Article Text

Download PDFPDF

5PSQ-012 Are 12 months of treatment with monoclonal antibodies sufficient for migraine attack prevention?
  1. D Fresan1,
  2. E Lacalle1,
  3. M Calvo1,
  4. D Tejada1,
  5. A Albalat Torres2,
  6. I Ortega1,
  7. A Pino1,
  8. S Erdozain1,
  9. B Larrayoz1,
  10. M Sarobe1
  1. 1Complejo Hospitalario de Navarra, Pharmacy Service, Pamplona, Spain
  2. 2Hospital del Mar, Pharmacy, Barcelona, Spain


Background and importance Monoclonal antibodies (MAB) galcanezumab, erenumab and fremanezumab have been recently incorporated into the treatments for migraine attack prevention. All have proven to be safe and effective at reducing the number of migraine days (MD) versus placebo in short-duration clinical trials. However, some uncertainties remain unsolved, such as the optimal therapy duration. Clinical practice guidelines recommend treatment maintainance for 12 months.

Aim and objectives To analyse patients’ clinical situation after the year of treatment.

Material and methods Prospective and observational study conducted in a tertiary hospital between December 2019 and August 2021.

After 12 months, neurologists decide whether the patient should continue with chronic treatment or, as recommended, stop and ask for re-evaluation if migraine worsens. All patients are reviewed 3 months after discontinuation.

Pharmacists’ tasks range from validating and dispensing all treatments to medication counselling and follow-up.

Results 97 patients completed the first 12-month treatment course. 15.5% (15) were maintained chronically (8 as they had a strong likelihood of worsening if discontinued; 3 because MD diminished although they still had >15 days monthly; 2 since an effect was demonstrated during the last 3 months of treatment and 2 due to previous failure of dose reduction attempts).

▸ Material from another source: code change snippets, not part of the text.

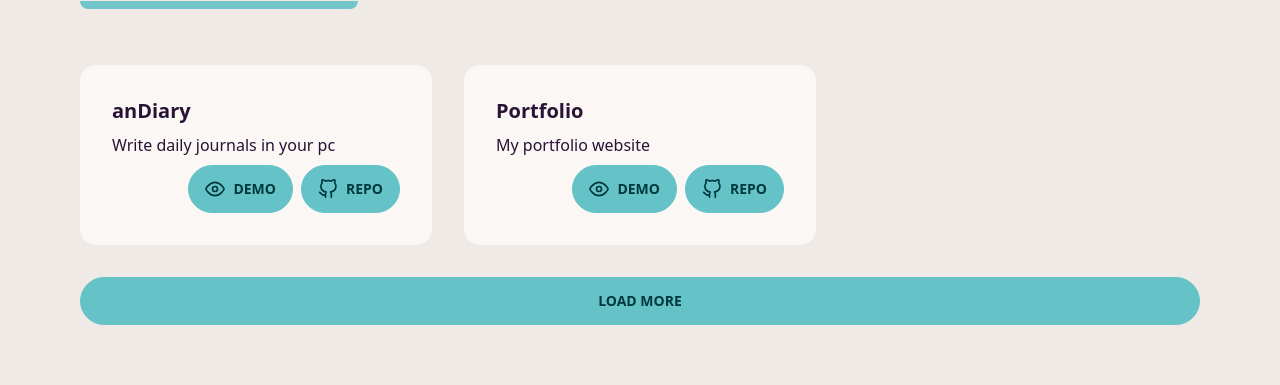
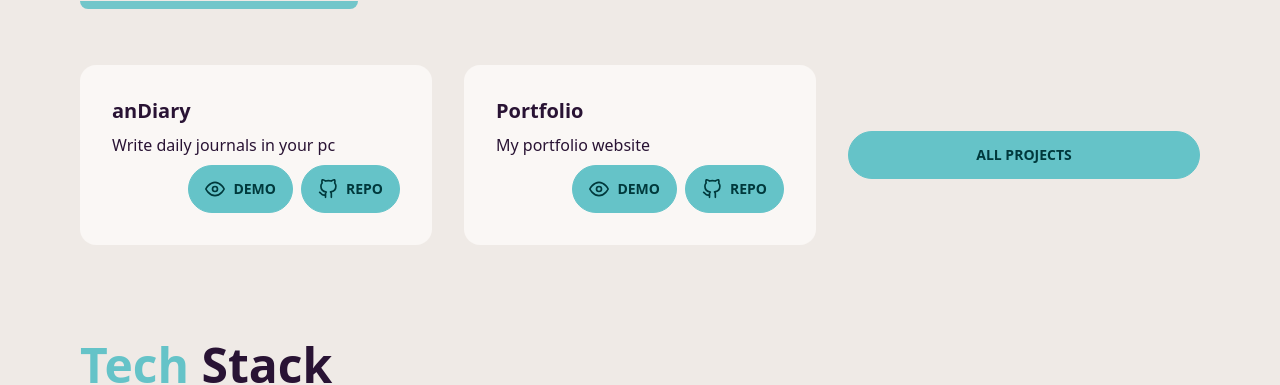
Before and after one commit to knownasnaffy/knownasnaffy, a Next.js app in the folder website/: page / in a window 1280 px wide. Shown: the part 1279-1664 px from the top of the page. Built offline with nearby package versions, Linux system fonts and the light colour scheme.

Commit message:
Update Load more btn in Projects

```diff
--- a/website/components/Projects.tsx
+++ b/website/components/Projects.tsx
@@ -28,8 +28,8 @@ export function Projects() {
             demoUrl='https://naffydharni.tk'
             repo='naffydharni006/naffydharni006/blob/main/website'
           />
-          <a href='' className='btn btn-primary col-span-1 md:col-span-3'>
-            Load More
+          <a href='' className='btn btn-primary col-span-1 self-center'>
+            All Projects
           </a>
         </div>
       </section>
```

32% (31) of patients required treatment reintroduction: 8 in less than 3 months (mean 1.57 (0–2) months) and 24 in ≥3 months (mean 4.08 (3–6) months). 21 of them have reached the second course 3 months’ evaluation and all continue with effectiveness.

6.2% (6) changed to another preventative therapy (botulinum toxin , mainly) when their condition worsened and 2.1% (2) to another MAB. 8.2% (8) switched directly to another MAB due to poor response to the first one. 36% (35) remain in a clinically stable condition without a preventive therapy (20 after ≥3 months and 15 in the first 3 months).

Conclusion and relevance Effect of treatment remains for at least 3 months after discontinuation in 45% (44) of patients.

24% (23) of patients are either maintained chronically or need an early re-start.

64% (62) of patients still need preventive therapy for migraine attacks after 12 months of therapy.

Further studies with larger samples are required to establish the optimal duration for MAB as patients tend to worsen with time. Will they end up being chronic medications?

Conflict of interest No conflict of interest

Statistics from

Request Permissions

If you wish to reuse any or all of this article please use the link below which will take you to the Copyright Clearance Center’s RightsLink service. You will be able to get a quick price and instant permission to reuse the content in many different ways.